Ruth has become a firm believer in the effect writing can have on healing from loss. Currently, she holds writing workshops for members of the Gold Star Wives of America. A Gold Star Wife is one who has lost her husband to combat as Ruth did. By her own statement, Ruth will be using the new book Expressive Writing: Words that Heal as the textbook for her upcoming workshops.

For more information on Expressive Writing: Words that Heal and the healing power of expressive writing, click below:

http://www.idyllarbor.com/agora.cgi?p_id=B712&xm=on

To view the very powerful and moving trailer for Ruth’s book, please visit youtube and search for thosewhoremain.

Why Taxpayers Should Cover PTSD Treatment for Veterans by Lori Barnes

DSC_0077Every veteran suicide just breaks my heart and makes me angry. I’ve been hearing recently that some in the medical and military communities are claiming that those coming home with PTSD must have been damaged in some way beforehand. I don’t agree. I think a lot of our soldiers coming home with PTSD had gentle, kind hearts to begin with that are now heavy with fear and guilt. They can’t help it. In America, for the most part, we all have kind, gentle lives. We aren’t war torn. We really don’t know what it’s like to fear for our lives and those of our children every day.

The military takes these basically kind people and puts them through basic training. They are all treated like dogs regardless of whom they are or where they come from. Once they are all at their lowest, the drill sergeants begin to bring them back up together to make them one cohesive unit, equal on all terms. This is necessary. Continue reading and add your comment

Safety of Mental Health Records by Lori Barnes

dsc_0092I believe I mentioned in a previous blog that one of the reasons I never sought treatment for my PTSD was my fear of my daughters ever seeing my mental health records. I did not want them to know what I had been through. I wanted to protect them from the ugliness, but, if I’m honest, I mainly wanted to protect their image of me. As I’ve told you before, I am the rock upon which they all lean.

I’ve come to realize that a strong, steady rock is great for them to lean upon as they learn to stand on their own and handle their own crises. On the other hand, a damaged, cracked rock is a dangerous foundation upon which to lean. Everyone knows that the first thing you look at when buying a house is the foundation. You want to know how long that house will stand. The solid one will stand for years and yet the cracked one could crumble tomorrow. Providing my children with a cracked rock upon which to lean is not safe for them.

What are they really learning from me? That no one can be trusted? That hideous things wait around every corner? That pain and humiliation are part of a healthy life? It is these questions that spurred me into therapy. I’ve since talked with my girls and told them what I experienced — told them as much as each needed to hear. One didn’t want to hear anything. It was enough for her to know that I had experienced something hideous which partly created the person I am today.
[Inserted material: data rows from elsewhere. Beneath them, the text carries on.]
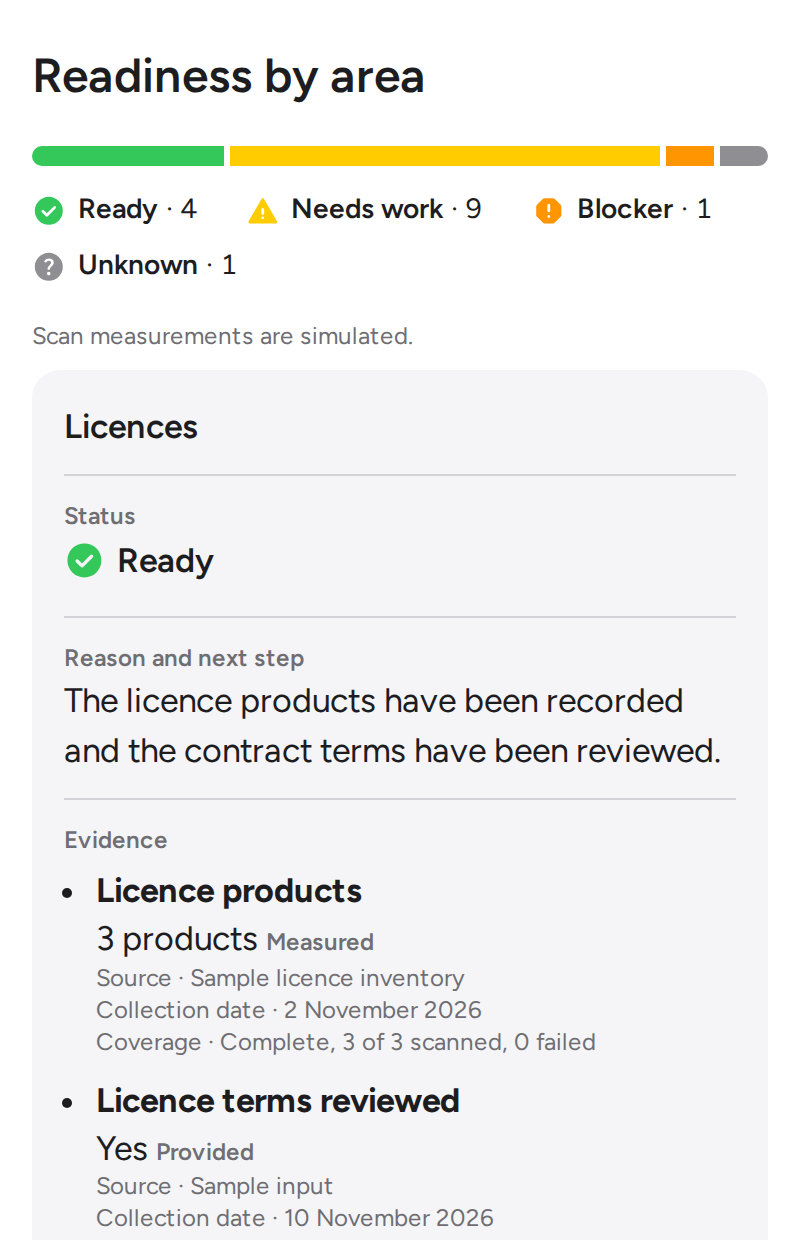
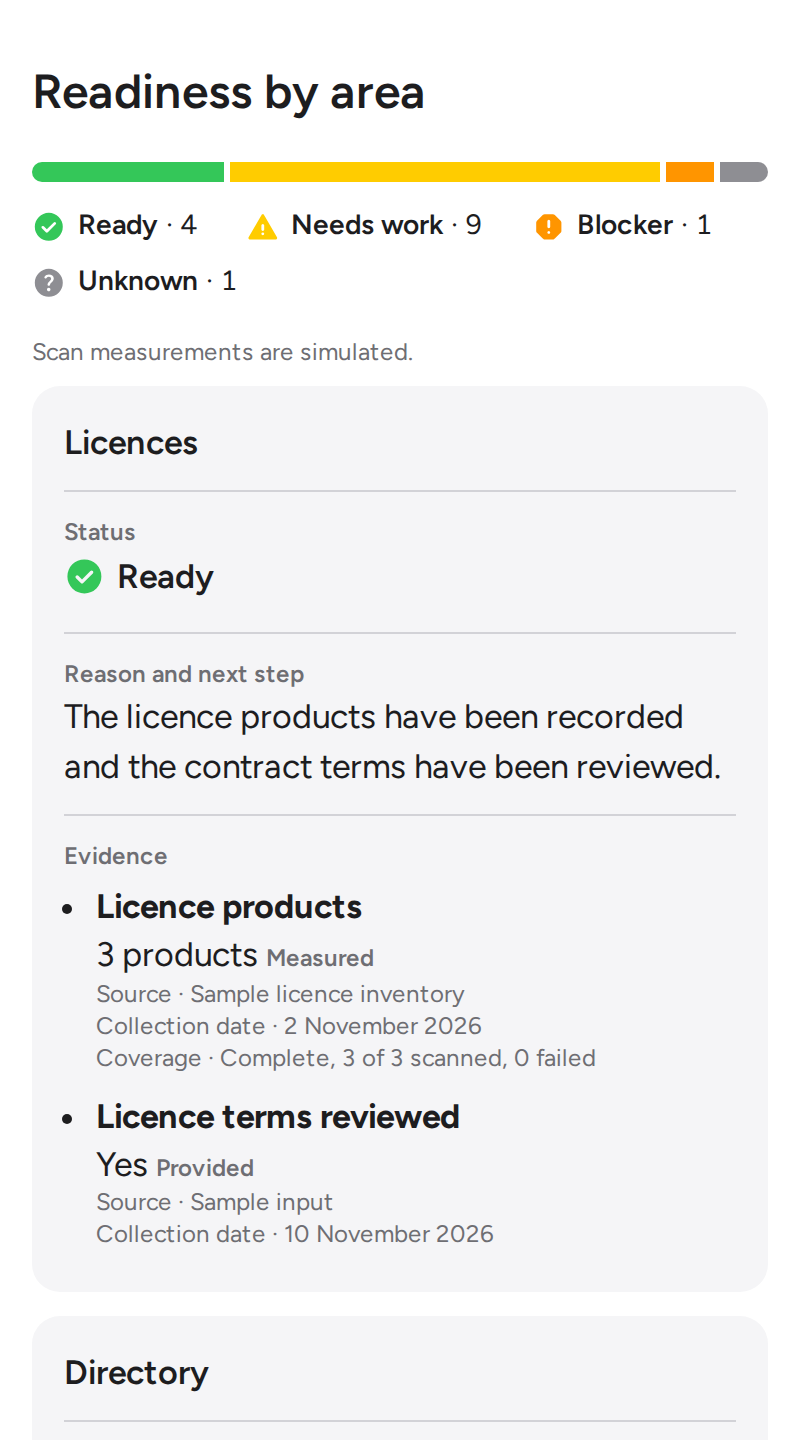
feat(site): show the sample report as a clickable window card
The hero image is now a composed shot of the readiness section in a
window-style card: the report's real file name on top, a fixed frame,
and a fade at the bottom instead of a row cut off mid-sentence. The
whole card opens the full sample report, and the caption links to it
too. Shots exist for light and dark, desktop and phone, in English
and German, all taken from the current reports by one script.

Changed region(s): [[0.0312, 0.0306, 0.9688, 1.0]]

diff --git a/site/de/index.html b/site/de/index.html
@@ -67,15 +67,18 @@
     </section>
 
     <figure class="report-preview">
-      <picture>
-        <source media="(max-width: 600px) and (prefers-color-scheme: dark)" data-dark-preview="(max-width: 600px)" srcset="/images/readiness-de-mobile-dark.png" width="800" height="1240">
-        <source media="(max-width: 600px)" srcset="/images/readiness-de-mobile-light.png" width="800" height="1240">
-        <source media="(prefers-color-scheme: dark)" data-dark-preview="" srcset="/images/readiness-de-dark.png" width="2016" height="840">
-        <img src="/images/readiness-de-light.png" width="2016" height="840" alt="Bereitschaft nach Bereich mit vier Statusstufen und den Nachweisen zum Lizenzbefund der Stadtverwaltung." decoding="async">
-      </picture>
+      <a class="report-card" href="/demo/de/">
+        <span class="report-card-bar" aria-hidden="true"><span></span><span></span><span></span><code>report-2026-11-02-de.html</code></span>
+        <picture>
+          <source media="(max-width: 600px) and (prefers-color-scheme: dark)" data-dark-preview="(max-width: 600px)" srcset="/images/readiness-de-mobile-dark.png" width="800" height="1440">
+          <source media="(max-width: 600px)" srcset="/images/readiness-de-mobile-light.png" width="800" height="1440">
+          <source media="(prefers-color-scheme: dark)" data-dark-preview="" srcset="/images/readiness-de-dark.png" width="2016" height="1120">
+          <img src="/images/readiness-de-light.png" width="2016" height="1120" alt="Abschnitt zur Bereitschaft aus dem Beispielbericht: 4 Bereiche Bereit, 9 Handlungsbedarf, 1 Hindernis, 1 Unbekannt. Öffnet den vollständigen Beispielbericht." decoding="async">
+        </picture>
+      </a>
       <figcaption>
         <span>Echte Ausgabe von Fazit, erstellt aus den Beispieldaten einer fiktiven Stadtverwaltung.</span>
-        <a href="/demo/de/#readiness-title">Abschnitt zur Bereitschaft öffnen</a>
+        <a href="/demo/de/">Beispielbericht öffnen</a>
       </figcaption>
     </figure>
 

diff --git a/site/index.html b/site/index.html
@@ -67,15 +67,18 @@
     </section>
 
     <figure class="report-preview">
-      <picture>
-        <source media="(max-width: 600px) and (prefers-color-scheme: dark)" data-dark-preview="(max-width: 600px)" srcset="/images/readiness-en-mobile-dark.png" width="800" height="1240">
-        <source media="(max-width: 600px)" srcset="/images/readiness-en-mobile-light.png" width="800" height="1240">
-        <source media="(prefers-color-scheme: dark)" data-dark-preview="" srcset="/images/readiness-en-dark.png" width="2016" height="840">
-        <img src="/images/readiness-en-light.png" width="2016" height="840" alt="The readiness section shows four status labels and the evidence behind the town’s licence finding." decoding="async">
-      </picture>
+      <a class="report-card" href="/demo/en/">
+        <span class="report-card-bar" aria-hidden="true"><span></span><span></span><span></span><code>report-2026-11-02-en.html</code></span>
+        <picture>
+          <source media="(max-width: 600px) and (prefers-color-scheme: dark)" data-dark-preview="(max-width: 600px)" srcset="/images/readiness-en-mobile-dark.png" width="800" height="1440">
+          <source media="(max-width: 600px)" srcset="/images/readiness-en-mobile-light.png" width="800" height="1440">
+          <source media="(prefers-color-scheme: dark)" data-dark-preview="" srcset="/images/readiness-en-dark.png" width="2016" height="1120">
+          <img src="/images/readiness-en-light.png" width="2016" height="1120" alt="Readiness section of the sample report: 4 areas Ready, 9 Needs work, 1 Blocker, 1 Unknown. Opens the full sample report." decoding="async">
+        </picture>
+      </a>
       <figcaption>
         <span>Real Fazit output, from the sample data for a fictional town.</span>
-        <a href="/demo/en/#readiness-title">Open the readiness section</a>
+        <a href="/demo/en/">Open the sample report</a>
       </figcaption>
     </figure>
 

diff --git a/site/style.css b/site/style.css
@@ -859,15 +859,53 @@ code {
 
 .report-preview {
   width: min(calc(100% - 2 * var(--gutter)), 62.5rem);
-  margin: 0 auto clamp(48px, 7vw, 96px);
+  margin: 0 auto clamp(64px, 8vw, 96px);
 }
 
-.report-preview img {
+/* The sample report as a window: real file name on top, fading out at the bottom, all of it a link. */
+.report-card {
+  display: block;
+  overflow: hidden;
+  border-radius: var(--radius-card);
+  background: var(--bg);
+  box-shadow: 0 0 0 1px color-mix(in srgb, var(--fg) 6%, transparent), 0 2px 4px rgb(0 0 0 / 4%), 0 24px 48px -12px rgb(0 0 0 / 18%);
+  transition: box-shadow 0.4s var(--ease), transform 0.4s var(--ease);
+}
+
+.report-card:hover {
+  box-shadow: 0 0 0 1px color-mix(in srgb, var(--fg) 8%, transparent), 0 4px 8px rgb(0 0 0 / 5%), 0 32px 64px -12px rgb(0 0 0 / 24%);
+  transform: translateY(-2px);
+}
+
+.report-card-bar {
+  display: flex;
+  align-items: center;
+  gap: 6px;
+  height: 36px;
+  padding-inline: 14px;
+  background: var(--fill);
+}
+
+.report-card-bar > span {
+  width: 10px;
+  height: 10px;
+  border-radius: 50%;
+  background: var(--fill-2);
+}
+
+.report-card-bar code {
+  flex: 1;
+  margin-inline-end: 48px;
+  color: var(--fg-2);
+  font-size: var(--fs-footnote);
+  text-align: center;
+}
+
+.report-card img {
   display: block;
   width: 100%;
   height: auto;
-  border-radius: var(--radius-card);
-  box-shadow: 0 1px 2px rgb(0 0 0 / 6%), 0 12px 32px rgb(0 0 0 / 8%);
+  mask-image: linear-gradient(to bottom, #000 70%, transparent);
 }
 
 .report-preview figcaption {
@@ -891,7 +929,6 @@ code {
   .hero {
     padding-top: 48px;
   }
-
 
   .command-line {
     display: grid;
My other daughter? She wanted to dig into all the details and examine each one. This is who they are and how they are different.

I’ve quit worrying about my mental health records. I know that one daughter will never request to see them and the other no longer needs to. I can simply concentrate on my therapy. I accept that the crack will always be there but I can steadfastly work on fixing it with the mortar that comes from my therapy.

You want to know the best thing? Both my girls thought even more of me for having the courage to tell them and for having the courage to seek help.

Recently I read an article about some researchers who are trying to study PTSD. They have requested to use the medical records of soldiers from the Civil War. Their request was denied. I’m not sure if I should be upset that the lack of access to these records might have prevented important research into PTSD or to be happy that the Civil War veterans’ records are so strongly protected. It gives me hope that mine would be sacrosanct.

Legislation is now being considered to allow access to these types of records 50 years after the person’s death. Personally, I’d like to see it be 75 years.

To read the entire article click here.